Go to Series S, where the lower resolution should be 900p-In areas where resolution drops are seen on Series X and PS5, 1080p straight counts occur frequently, with the most drops to 900p in fact. I was surprised. The most troublesome nighttime or leafy areas. The level of surprise here is that full 1080p is often rendered, while Series S looks visibly low. I think this is due to the much lower resolution RT effect.
performance? It’s easy to check. All three systems run at 30fps and do not have the various levels of slowdown seen on modern generation machines. I’m not interested in frame rate graphs, but it’s great for players. I think the final generation platforms had limitations on both the CPU and GPU sides, but the new hardware powers through and the DRS system handles potential graphics bottlenecks. With this in mind, I wonder if we can offer 60fps gameplay even in the optional performance mode. According to the PC config file, at some point the PS5 and Xbox Series X pieces had a 60fps mode, but that’s not the case. The final version of the game. Perhaps it will arrive at a later point.
All three new consoles are based on solid-state storage, but there are some differences in load times. To test this, I advanced the game to the same area on all platforms, finished the action, reloaded the save, and loaded the same location data. result? With PlayStation 5, you can return to the game in just over 18 seconds. It takes 26 seconds to run the same job on both Xbox Series consoles. It’s a bit of a win for the PS5 there, but to be honest, it’s still far from the immediate instant road I expected for the next generation of cars.
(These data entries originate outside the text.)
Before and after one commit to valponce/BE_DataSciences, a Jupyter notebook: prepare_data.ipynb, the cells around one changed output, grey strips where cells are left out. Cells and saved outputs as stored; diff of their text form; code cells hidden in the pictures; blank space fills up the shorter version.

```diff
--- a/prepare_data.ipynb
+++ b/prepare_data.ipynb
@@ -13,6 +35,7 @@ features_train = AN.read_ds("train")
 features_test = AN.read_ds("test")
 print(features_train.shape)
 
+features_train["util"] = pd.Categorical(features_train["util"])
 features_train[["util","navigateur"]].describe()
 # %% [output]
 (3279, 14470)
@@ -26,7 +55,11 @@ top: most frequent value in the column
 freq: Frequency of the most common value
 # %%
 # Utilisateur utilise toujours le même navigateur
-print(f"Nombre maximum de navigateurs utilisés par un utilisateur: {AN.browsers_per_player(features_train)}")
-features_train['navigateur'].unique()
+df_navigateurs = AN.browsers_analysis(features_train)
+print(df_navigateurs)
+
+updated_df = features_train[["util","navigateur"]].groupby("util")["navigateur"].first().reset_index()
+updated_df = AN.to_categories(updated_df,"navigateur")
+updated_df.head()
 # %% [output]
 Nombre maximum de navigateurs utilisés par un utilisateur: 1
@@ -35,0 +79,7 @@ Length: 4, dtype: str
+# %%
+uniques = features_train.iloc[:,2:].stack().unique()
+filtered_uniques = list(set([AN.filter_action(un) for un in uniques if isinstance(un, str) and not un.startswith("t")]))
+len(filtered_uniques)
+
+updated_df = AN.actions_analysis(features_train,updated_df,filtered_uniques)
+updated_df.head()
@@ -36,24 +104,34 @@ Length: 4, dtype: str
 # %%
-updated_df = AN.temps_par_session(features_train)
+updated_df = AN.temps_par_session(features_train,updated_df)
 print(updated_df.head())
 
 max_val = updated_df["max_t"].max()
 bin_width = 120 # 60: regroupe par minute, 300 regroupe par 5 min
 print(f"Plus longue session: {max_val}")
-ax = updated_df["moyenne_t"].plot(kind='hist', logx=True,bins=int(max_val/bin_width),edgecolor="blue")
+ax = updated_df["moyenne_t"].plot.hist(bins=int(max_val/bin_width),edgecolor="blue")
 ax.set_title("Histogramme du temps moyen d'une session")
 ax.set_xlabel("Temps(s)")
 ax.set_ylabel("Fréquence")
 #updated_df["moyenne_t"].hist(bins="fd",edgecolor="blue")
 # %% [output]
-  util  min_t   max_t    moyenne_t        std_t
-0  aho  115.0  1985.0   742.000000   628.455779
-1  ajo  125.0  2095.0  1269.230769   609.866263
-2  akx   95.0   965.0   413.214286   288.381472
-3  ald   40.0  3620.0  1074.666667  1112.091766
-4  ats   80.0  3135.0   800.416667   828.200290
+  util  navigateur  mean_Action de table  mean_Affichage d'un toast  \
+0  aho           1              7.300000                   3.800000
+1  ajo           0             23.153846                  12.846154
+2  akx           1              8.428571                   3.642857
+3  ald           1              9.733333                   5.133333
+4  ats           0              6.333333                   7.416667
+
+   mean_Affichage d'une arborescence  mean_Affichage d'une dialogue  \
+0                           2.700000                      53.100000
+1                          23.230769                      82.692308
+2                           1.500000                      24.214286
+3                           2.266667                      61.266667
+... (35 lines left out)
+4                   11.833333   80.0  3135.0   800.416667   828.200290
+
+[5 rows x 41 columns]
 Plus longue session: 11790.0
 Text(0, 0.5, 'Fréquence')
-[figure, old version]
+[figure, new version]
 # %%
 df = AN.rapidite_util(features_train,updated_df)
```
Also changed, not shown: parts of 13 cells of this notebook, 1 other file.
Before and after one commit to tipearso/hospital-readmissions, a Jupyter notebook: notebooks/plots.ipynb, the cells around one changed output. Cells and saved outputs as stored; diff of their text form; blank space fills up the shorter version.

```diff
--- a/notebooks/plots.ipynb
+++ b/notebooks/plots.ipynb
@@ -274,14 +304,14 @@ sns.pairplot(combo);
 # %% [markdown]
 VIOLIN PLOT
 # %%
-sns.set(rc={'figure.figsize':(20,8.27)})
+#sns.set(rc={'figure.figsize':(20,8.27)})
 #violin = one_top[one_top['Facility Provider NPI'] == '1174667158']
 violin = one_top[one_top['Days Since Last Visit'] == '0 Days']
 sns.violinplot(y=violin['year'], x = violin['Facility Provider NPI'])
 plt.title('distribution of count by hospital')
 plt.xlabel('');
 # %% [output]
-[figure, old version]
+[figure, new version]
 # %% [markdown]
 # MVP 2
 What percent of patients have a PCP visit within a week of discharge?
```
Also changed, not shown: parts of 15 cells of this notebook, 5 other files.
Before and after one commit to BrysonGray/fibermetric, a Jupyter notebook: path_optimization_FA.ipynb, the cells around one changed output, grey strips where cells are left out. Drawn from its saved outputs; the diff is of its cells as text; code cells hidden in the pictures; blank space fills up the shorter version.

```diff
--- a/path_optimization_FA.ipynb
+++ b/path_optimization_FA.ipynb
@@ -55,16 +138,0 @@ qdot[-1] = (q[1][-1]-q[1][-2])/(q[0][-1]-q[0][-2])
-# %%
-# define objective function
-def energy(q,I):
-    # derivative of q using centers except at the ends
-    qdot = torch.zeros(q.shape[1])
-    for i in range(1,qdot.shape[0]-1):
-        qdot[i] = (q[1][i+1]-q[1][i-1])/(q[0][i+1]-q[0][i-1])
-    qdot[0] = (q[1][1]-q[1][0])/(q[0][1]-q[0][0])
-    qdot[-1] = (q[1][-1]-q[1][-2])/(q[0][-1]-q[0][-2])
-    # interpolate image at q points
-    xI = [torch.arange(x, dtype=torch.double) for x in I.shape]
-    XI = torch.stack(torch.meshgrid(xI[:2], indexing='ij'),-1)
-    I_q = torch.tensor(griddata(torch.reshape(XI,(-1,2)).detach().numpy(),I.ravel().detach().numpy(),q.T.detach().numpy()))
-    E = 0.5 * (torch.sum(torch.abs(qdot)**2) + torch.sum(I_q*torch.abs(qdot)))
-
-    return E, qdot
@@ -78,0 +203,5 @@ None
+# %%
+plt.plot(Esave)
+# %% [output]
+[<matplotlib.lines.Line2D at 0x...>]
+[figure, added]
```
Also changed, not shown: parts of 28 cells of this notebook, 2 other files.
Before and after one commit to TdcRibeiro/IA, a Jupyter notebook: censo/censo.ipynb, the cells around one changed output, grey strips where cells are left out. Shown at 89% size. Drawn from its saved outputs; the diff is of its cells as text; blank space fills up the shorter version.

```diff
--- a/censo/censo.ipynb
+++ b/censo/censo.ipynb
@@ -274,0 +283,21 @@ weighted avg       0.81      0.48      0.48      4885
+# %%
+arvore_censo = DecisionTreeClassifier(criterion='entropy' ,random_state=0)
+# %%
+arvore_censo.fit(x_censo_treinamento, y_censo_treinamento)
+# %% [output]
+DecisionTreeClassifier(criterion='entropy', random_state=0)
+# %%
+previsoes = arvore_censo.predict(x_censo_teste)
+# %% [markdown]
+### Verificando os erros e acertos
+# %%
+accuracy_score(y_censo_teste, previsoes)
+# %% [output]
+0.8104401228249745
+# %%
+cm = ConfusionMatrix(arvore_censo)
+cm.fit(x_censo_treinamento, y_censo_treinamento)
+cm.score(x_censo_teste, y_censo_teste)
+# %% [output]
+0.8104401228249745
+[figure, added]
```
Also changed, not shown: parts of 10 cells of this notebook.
In other words, honor is evenly distributed between PlayStation 5 and Xbox Series X. There is a contradiction with one or two small bugs. Basically, they look the same and run the same. If you want to upgrade your experience, you need to go to the PC version. Raytracing reflexes significantly upgrade the console, even at the lowest medium settings, but PC users can use DLSS to mitigate many of the performance impacts. In my tests, the output of the Xbox Series X matches the RTX 2060 Super and may be improved further, but the settings optimized for the PC version are high resolution shadows, full resolution path of global illumination, etc. It offers more features, such as a small extension of. What do I need to do it on DLSS 4K60? It should work with the RTX 2080 Ti or RTX 3070, but let’s just say that as you approach 60 fps, the CPU is a much more limiting factor in this demanding game …